Ken Scadden has little time left, but is about to fulfil a quest to ensure his treasures are taken care of.

Scadden, president of the Maritime Archive Association, has a terminal illness.

But rather than leaving the rigmarole of dissolving his collection of more than 300 miliary medals to his loved ones, the 61-year-old plans to sell them at the auction house Dunbar Sloane in Wellington on Thursday.

"I've sometimes sat at an auction of some old man's estate and thought, blow that - I want to be there in the front row telling them all, ‘Bid more, you buggers'.

"These are the things collectors really enjoy - researching, and then the adrenaline rush of that moment when you're waiting for your lot to come up."

Among the collection going under the auctioneer's hammer is a set of medals that belonged to British soldier Robert McLeod, who died a single man in Whangarei Hospital in the 1920s.

He bequeathed his medals to the doctor who tried to save his life, and they were passed down the generations in the surgeon's little syringe box before Mr Scadden bought them.

The former director of the Museum of Wellington City & Sea also has an abiding interest in one of New Zealand's great maritime mysteries - the sinking of the General Grant off Auckland Island in 1866 with 2576 ounces of gold on board.

Tales of its bounty have prompted dozens of salvage expeditions, but the wreck has never been found.
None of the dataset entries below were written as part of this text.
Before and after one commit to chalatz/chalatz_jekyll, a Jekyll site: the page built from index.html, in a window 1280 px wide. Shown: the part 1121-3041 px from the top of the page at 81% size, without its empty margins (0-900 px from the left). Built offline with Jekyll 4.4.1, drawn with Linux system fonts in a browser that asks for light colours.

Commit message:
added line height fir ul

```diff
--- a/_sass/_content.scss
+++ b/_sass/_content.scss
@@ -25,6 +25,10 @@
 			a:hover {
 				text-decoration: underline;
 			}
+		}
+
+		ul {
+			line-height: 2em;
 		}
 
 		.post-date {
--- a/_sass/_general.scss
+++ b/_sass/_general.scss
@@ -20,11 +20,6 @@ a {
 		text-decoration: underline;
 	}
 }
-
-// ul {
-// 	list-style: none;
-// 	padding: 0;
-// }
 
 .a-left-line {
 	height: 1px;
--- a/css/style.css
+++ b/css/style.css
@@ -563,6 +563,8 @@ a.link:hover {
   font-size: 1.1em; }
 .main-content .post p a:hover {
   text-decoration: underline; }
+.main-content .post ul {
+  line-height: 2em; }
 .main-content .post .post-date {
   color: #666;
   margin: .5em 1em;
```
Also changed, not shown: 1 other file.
Mr Scadden co-wrote a book, The General Grant's Gold, with Madelene Ferguson Allen, who died before she could complete it.
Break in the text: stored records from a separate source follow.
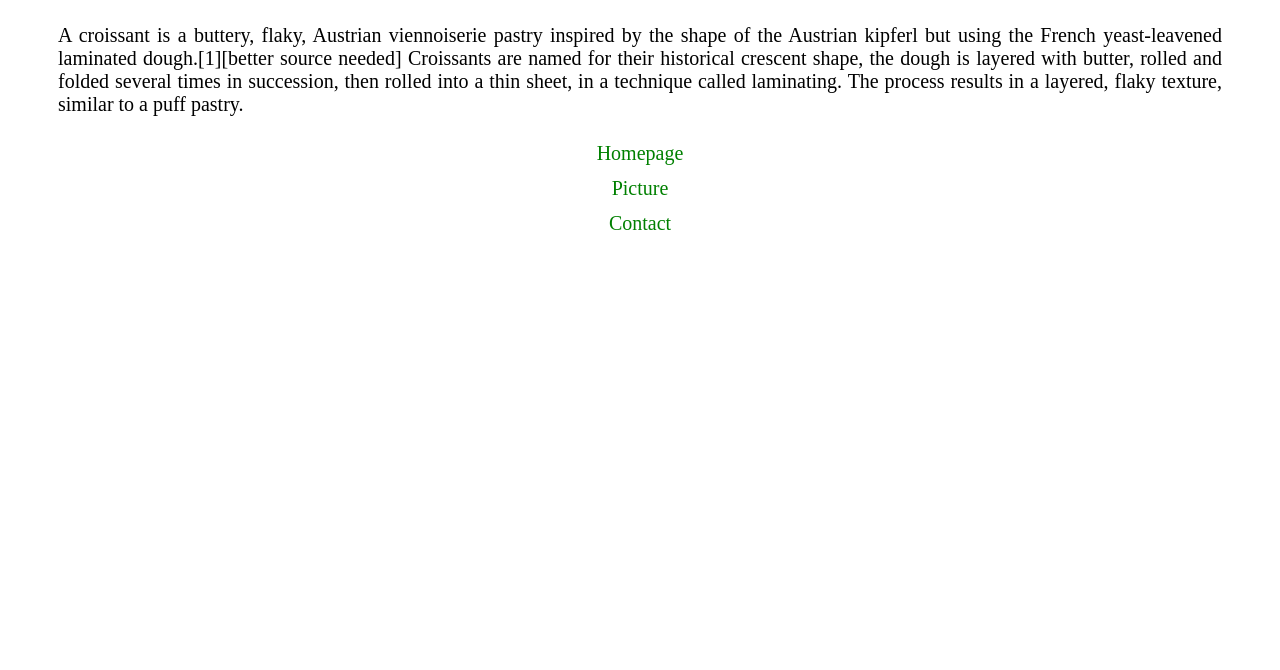
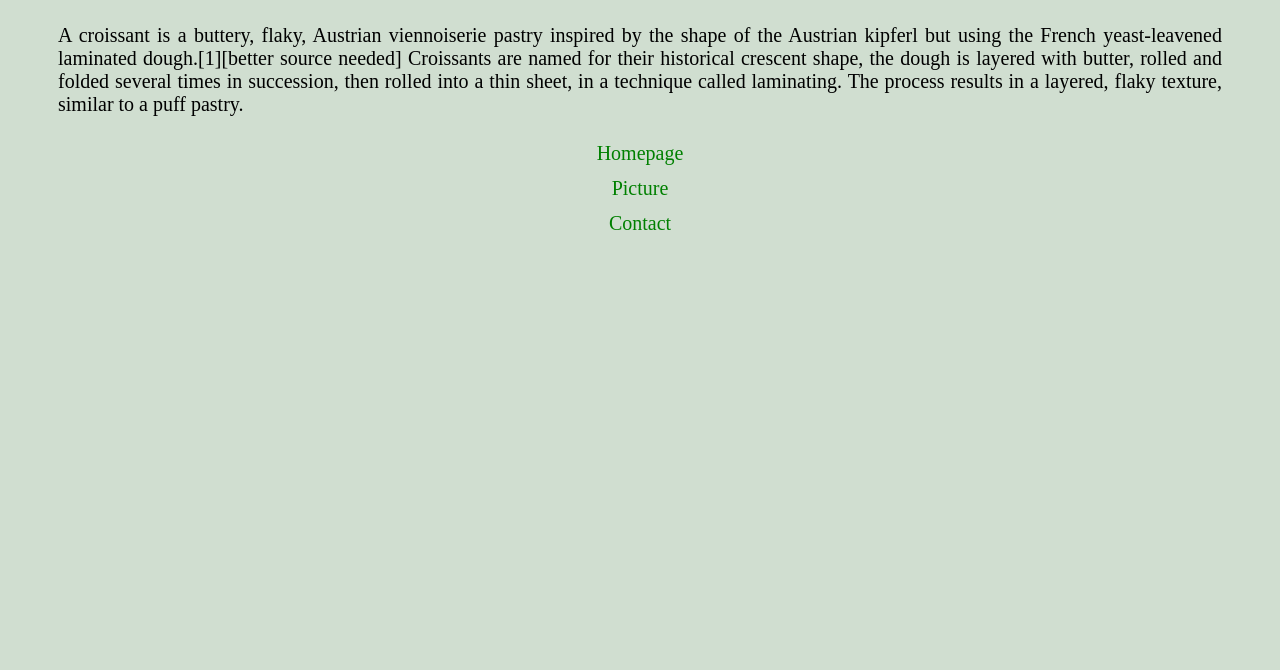
Before and after one commit to ZuzanaZitkova/Croissant, a plain HTML site: page index.html in a window 1280 px wide. Shown: the part 130-800 px from the top of the page. Drawn offline with Linux system fonts and the light colour scheme.

Commit message:
background changed

```diff
--- a/css/style.css
+++ b/css/style.css
@@ -1,3 +1,6 @@
+body {
+  background-color: rgb(208, 222, 208);
+}
 h1 {
   text-align: center;
   font-size: 60px;
```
It covers various theories, from the logical - that the island's cliff eroded over the detritus - to the wild - some claim foreign scavengers secretly plundered it.
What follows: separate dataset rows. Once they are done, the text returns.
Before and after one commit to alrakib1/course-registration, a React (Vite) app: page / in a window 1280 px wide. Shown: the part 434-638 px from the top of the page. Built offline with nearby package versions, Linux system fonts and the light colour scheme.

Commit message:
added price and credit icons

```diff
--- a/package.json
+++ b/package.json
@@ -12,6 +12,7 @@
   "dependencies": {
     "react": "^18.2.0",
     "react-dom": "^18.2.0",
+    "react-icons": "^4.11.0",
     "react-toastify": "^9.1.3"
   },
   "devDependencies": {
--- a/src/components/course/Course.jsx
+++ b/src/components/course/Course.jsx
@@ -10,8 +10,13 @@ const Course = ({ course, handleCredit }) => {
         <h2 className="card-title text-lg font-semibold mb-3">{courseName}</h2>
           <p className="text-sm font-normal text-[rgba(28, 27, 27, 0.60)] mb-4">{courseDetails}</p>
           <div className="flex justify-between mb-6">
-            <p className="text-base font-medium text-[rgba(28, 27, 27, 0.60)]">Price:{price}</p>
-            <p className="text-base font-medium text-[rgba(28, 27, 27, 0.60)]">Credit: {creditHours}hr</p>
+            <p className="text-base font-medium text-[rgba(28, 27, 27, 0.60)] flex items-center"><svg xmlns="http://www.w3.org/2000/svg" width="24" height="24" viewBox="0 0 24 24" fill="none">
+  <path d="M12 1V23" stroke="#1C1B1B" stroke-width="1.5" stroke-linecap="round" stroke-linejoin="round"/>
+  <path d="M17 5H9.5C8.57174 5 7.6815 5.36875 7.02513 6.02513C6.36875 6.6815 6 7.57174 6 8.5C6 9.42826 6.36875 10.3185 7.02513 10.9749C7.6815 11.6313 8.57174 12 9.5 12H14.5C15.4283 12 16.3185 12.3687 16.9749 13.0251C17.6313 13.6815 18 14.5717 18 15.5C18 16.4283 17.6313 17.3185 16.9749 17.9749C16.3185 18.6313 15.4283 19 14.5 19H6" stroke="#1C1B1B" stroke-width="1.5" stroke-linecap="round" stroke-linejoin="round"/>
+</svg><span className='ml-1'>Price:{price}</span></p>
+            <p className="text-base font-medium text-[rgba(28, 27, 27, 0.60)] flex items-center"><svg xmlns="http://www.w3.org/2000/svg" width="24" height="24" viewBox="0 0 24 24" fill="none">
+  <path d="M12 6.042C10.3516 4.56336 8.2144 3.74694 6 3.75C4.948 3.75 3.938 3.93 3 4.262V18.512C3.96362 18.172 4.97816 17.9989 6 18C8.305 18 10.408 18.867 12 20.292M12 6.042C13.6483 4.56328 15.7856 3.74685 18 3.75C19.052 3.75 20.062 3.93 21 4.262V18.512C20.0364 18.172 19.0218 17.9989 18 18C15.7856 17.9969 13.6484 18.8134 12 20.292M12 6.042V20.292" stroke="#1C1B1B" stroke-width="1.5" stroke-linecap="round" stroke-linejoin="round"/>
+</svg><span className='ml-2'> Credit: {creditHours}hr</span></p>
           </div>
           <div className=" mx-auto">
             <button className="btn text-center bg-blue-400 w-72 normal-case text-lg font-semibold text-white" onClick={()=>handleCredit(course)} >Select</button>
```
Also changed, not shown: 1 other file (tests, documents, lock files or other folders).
Scadden has made archaeological dives around New Zealand, but never at the site where the General Grant is thought to lie. He recalled his last dive at Palliser Bay, where the sunken Ben Avon's load evoked a mythical sea-floor cityscape.

"There were massive stacks of bricks under the sea and, with a little bit of boyhood imagination, you would think you had found Atlantis."

- © Fairfax NZ News